* Exercise: For this exercise, reproduce the records exactly as they stand and do not carry any images over.

Content revision data
────────────────────────────────────────
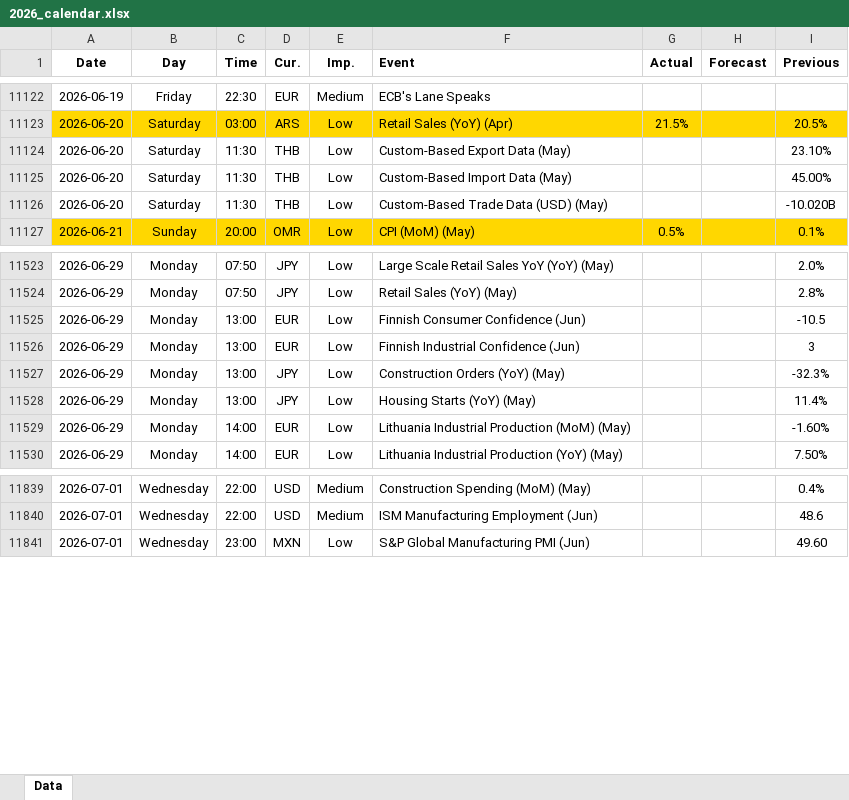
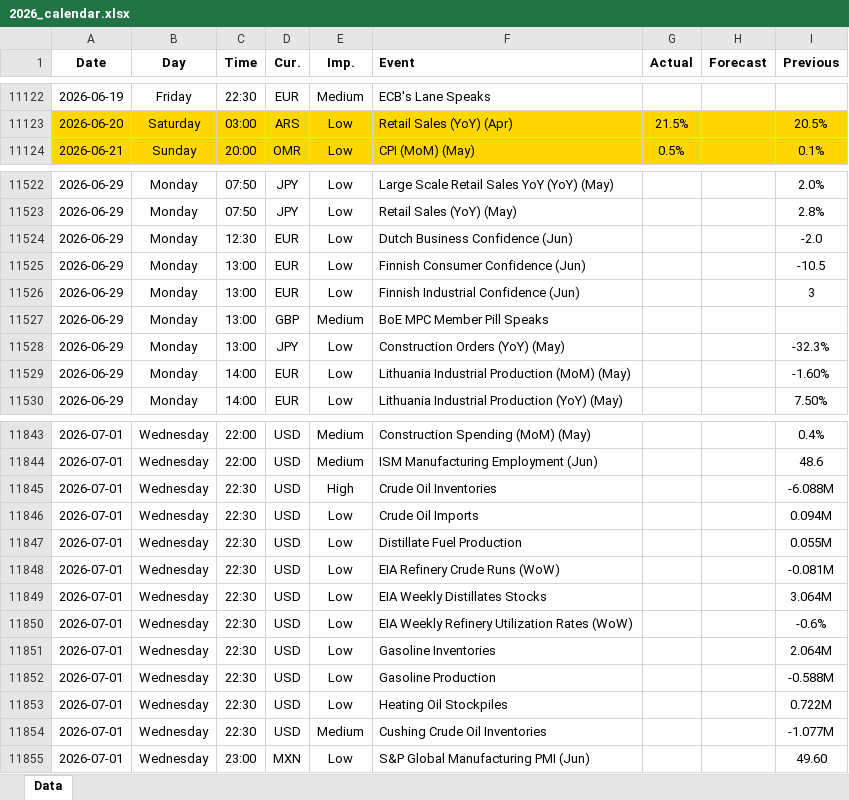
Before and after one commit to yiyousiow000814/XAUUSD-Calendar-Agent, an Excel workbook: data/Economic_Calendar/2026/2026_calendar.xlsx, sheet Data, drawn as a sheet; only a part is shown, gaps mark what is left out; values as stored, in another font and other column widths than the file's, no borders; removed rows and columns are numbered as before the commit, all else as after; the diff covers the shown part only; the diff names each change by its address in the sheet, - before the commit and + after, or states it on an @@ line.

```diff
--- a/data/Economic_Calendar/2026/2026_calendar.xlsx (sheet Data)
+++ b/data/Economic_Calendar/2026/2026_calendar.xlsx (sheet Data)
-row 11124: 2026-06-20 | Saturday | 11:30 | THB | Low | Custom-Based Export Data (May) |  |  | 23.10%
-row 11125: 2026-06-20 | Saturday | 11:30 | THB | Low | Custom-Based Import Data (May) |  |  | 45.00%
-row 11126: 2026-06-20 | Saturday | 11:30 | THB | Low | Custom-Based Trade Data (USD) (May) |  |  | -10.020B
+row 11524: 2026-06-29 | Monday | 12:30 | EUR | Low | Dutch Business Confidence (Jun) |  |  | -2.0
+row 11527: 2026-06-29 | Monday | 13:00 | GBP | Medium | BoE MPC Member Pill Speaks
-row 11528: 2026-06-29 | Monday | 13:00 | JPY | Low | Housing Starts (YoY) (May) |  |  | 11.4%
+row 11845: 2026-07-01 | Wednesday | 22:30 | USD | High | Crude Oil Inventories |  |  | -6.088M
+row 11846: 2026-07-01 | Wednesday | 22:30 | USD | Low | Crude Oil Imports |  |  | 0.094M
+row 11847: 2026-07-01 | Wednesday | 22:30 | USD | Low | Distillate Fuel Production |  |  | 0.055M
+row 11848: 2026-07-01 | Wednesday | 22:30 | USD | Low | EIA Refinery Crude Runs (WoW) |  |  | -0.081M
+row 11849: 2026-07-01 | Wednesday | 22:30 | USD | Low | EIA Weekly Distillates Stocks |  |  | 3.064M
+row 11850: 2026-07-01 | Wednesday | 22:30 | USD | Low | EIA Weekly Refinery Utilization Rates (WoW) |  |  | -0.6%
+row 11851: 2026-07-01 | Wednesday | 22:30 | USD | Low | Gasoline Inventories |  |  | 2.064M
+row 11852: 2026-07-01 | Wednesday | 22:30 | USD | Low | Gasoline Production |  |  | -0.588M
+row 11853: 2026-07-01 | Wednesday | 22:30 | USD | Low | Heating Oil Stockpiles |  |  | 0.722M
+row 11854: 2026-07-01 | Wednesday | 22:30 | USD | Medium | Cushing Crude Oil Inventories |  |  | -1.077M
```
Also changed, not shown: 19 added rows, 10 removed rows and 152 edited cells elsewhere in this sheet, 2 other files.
────────────────────────────────────────
* Response area:
Before and after one commit to yiyousiow000814/XAUUSD-Calendar-Agent, an Excel workbook: data/Economic_Calendar/2026/2026_calendar.xlsx, sheet Data, drawn as a sheet; only a part is shown, gaps mark what is left out; values as stored, in another font and other column widths than the file's, no borders; removed rows and columns are numbered as before the commit, all else as after; the diff covers the shown part only; the diff names each change by its address in the sheet, - before the commit and + after, or states it on an @@ line.

```diff
--- a/data/Economic_Calendar/2026/2026_calendar.xlsx (sheet Data)
+++ b/data/Economic_Calendar/2026/2026_calendar.xlsx (sheet Data)
-row 11124: 2026-06-20 | Saturday | 11:30 | THB | Low | Custom-Based Export Data (May) |  |  | 23.10%
-row 11125: 2026-06-20 | Saturday | 11:30 | THB | Low | Custom-Based Import Data (May) |  |  | 45.00%
-row 11126: 2026-06-20 | Saturday | 11:30 | THB | Low | Custom-Based Trade Data (USD) (May) |  |  | -10.020B
+row 11524: 2026-06-29 | Monday | 12:30 | EUR | Low | Dutch Business Confidence (Jun) |  |  | -2.0
+row 11527: 2026-06-29 | Monday | 13:00 | GBP | Medium | BoE MPC Member Pill Speaks
-row 11528: 2026-06-29 | Monday | 13:00 | JPY | Low | Housing Starts (YoY) (May) |  |  | 11.4%
+row 11845: 2026-07-01 | Wednesday | 22:30 | USD | High | Crude Oil Inventories |  |  | -6.088M
+row 11846: 2026-07-01 | Wednesday | 22:30 | USD | Low | Crude Oil Imports |  |  | 0.094M
+row 11847: 2026-07-01 | Wednesday | 22:30 | USD | Low | Distillate Fuel Production |  |  | 0.055M
+row 11848: 2026-07-01 | Wednesday | 22:30 | USD | Low | EIA Refinery Crude Runs (WoW) |  |  | -0.081M
+row 11849: 2026-07-01 | Wednesday | 22:30 | USD | Low | EIA Weekly Distillates Stocks |  |  | 3.064M
+row 11850: 2026-07-01 | Wednesday | 22:30 | USD | Low | EIA Weekly Refinery Utilization Rates (WoW) |  |  | -0.6%
+row 11851: 2026-07-01 | Wednesday | 22:30 | USD | Low | Gasoline Inventories |  |  | 2.064M
+row 11852: 2026-07-01 | Wednesday | 22:30 | USD | Low | Gasoline Production |  |  | -0.588M
+row 11853: 2026-07-01 | Wednesday | 22:30 | USD | Low | Heating Oil Stockpiles |  |  | 0.722M
+row 11854: 2026-07-01 | Wednesday | 22:30 | USD | Medium | Cushing Crude Oil Inventories |  |  | -1.077M
```
Also changed, not shown: 19 added rows, 10 removed rows and 152 edited cells elsewhere in this sheet, 2 other files.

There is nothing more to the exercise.